Back in Alleppey we get fresh pineapple carrot juice from a street vendor and our previous homestay owner hollers at us, says i told you so and gives us both a ride home through the city on his motorcycle. We have a beer with him and he performs his voice imitations of famous Malayali actors, saying he does them with some of his friends at all their religious ceremonies (?). He is about 35 but asks us not to tell his brother that he had a beer, because he will tell their parents, and that will be "big problem". We are thoroughly impressed with Kerala's kindness, honesty and wholesomeness.

Monday, February 23, 2009

Munnar, Kerala

skin hooks
Originally uploaded by helen beeson
Six hours from the coast into the Western Ghats (mtns) we hopped off the bus into a parade and discovered what serious religious devotion can look like here. Two men were swinging through the air about ten feet up, their bodies suspended in the air with lines attached to metal hooks stuck through the skin on their backs and legs and attached at the other end to a giant pulley five feet above them, the whole contraption pulled by a small decorated tractor and surrounded by people yelling and chanting along with the swinging man. Following them up were women with hooks attached to lines in their backs, dancing wildly as if puppeted by the man holding the ends of the lines. A group of men drummed, costumed children danced, women carried decorated umbrellas, a few women danced with six foot long metal poles stuck through their cheeks, and long rows of women in beautiful sarees struggled to pull huge wooden floats by giant ropes.

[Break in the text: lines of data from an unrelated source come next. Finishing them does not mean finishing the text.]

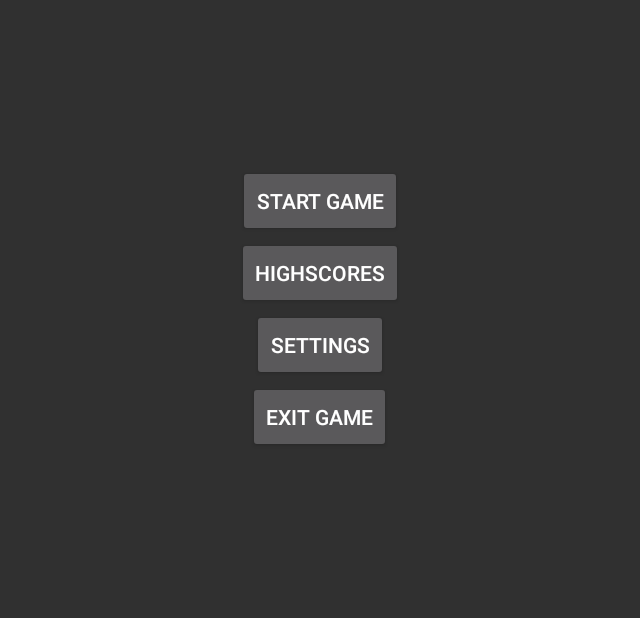
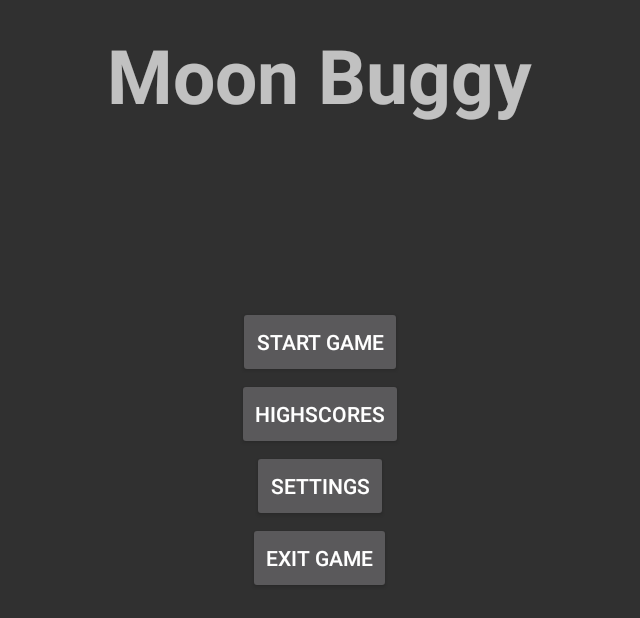
Before and after one commit to martinekvili/AndroidMoonBuggy, an Android app: the screen it shows after launch (MenuActivity), on a phone screen of 824 x 412 dp (held sideways). Shown: the whole screen, without its empty margins (298-938 px from the left). Run offline under Robolectric (Android 15) with nearby library versions, the phone set to English and light mode, and no system bars; our stand-ins replace ButterKnife; libraries missing offline, so code that uses them is left out: com.firebase.client, com.orm; 2 statements that could not run were skipped.

Commit message:
Minor fixes and imporvements

```diff
--- a/app/src/main/AndroidManifest.xml
+++ b/app/src/main/AndroidManifest.xml
@@ -8,7 +8,7 @@
     <application
         android:name=".MoonBuggyApplication"
         android:allowBackup="true"
-        android:icon="@mipmap/ic_launcher"
+        android:icon="@drawable/full_moon"
         android:label="@string/app_name"
         android:supportsRtl="true"
         android:theme="@style/AppTheme">
@@ -45,7 +45,9 @@
             android:name=".service.SaveHighscoreService"
             android:exported="false" />
 
-        <activity android:name=".SettingsActivity"></activity>
+        <activity
+            android:name=".SettingsActivity"
+            android:screenOrientation="landscape" />
     </application>
 
 </manifest>
--- a/app/src/main/java/hu/bme/androidhazi/moonbuggy/view/GameOverDialogFragment.java
+++ b/app/src/main/java/hu/bme/androidhazi/moonbuggy/view/GameOverDialogFragment.java
@@ -91,6 +91,8 @@ public class GameOverDialogFragment extends DialogFragment {
         AlertDialog dialog = builder.create();
         dialog.setCanceledOnTouchOutside(false);
 
+        setCancelable(false);
+
         return dialog;
     }
 
--- a/app/src/main/res/layout/activity_menu.xml
+++ b/app/src/main/res/layout/activity_menu.xml
@@ -9,11 +9,21 @@
     android:paddingTop="@dimen/activity_vertical_margin"
     tools:context="hu.bme.androidhazi.moonbuggy.MenuActivity">
 
+    <TextView
+        android:layout_width="wrap_content"
+        android:layout_height="wrap_content"
+        android:layout_alignParentTop="true"
+        android:layout_centerHorizontal="true"
+        android:textSize="50sp"
+        android:textStyle="bold"
+        android:text="@string/app_name"/>
+
     <LinearLayout
         android:layout_width="wrap_content"
         android:layout_height="wrap_content"
         android:orientation="vertical"
-        android:layout_centerInParent="true">
+        android:layout_centerHorizontal="true"
+        android:layout_alignParentBottom="true">
 
         <Button
             android:id="@+id/btnStartGame"
```
Also changed, not shown: app/src/main/java/hu/bme/androidhazi/moonbuggy/game/GameView.java (+23 -11 lines), app/src/main/res/drawable/full_moon.png (added), app/src/main/res/mipmap-hdpi/ic_launcher.png (deleted), app/src/main/res/mipmap-mdpi/ic_launcher.png (deleted), app/src/main/res/mipmap-xhdpi/ic_launcher.png (deleted), app/src/main/res/mipmap-xxhdpi/ic_launcher.png (deleted), app/src/main/res/mipmap-xxxhdpi/ic_launcher.png (deleted).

The next day was normal - as if all the days before it forever had passed uneventful, like nobody had been out of their mind on faith the day before. We rented a moto and followed fancy Bombayite couples and their drivers to the sites, snaking higher up the mountain through lush tea estates that cover all but the very vertical of land, a stark contrast to the otherwise dry hills. In town we fell in love with an assortment of charming mini-dhoti-sporting older men over ginger chai, soda water, one hand sewn sack (the standard box for mailing), and peas masala. We threw around our few words in Malayalam as much as possible, exclaiming "beautiful!" or "beautiful place!" as often as possible and savouring the smiles it received.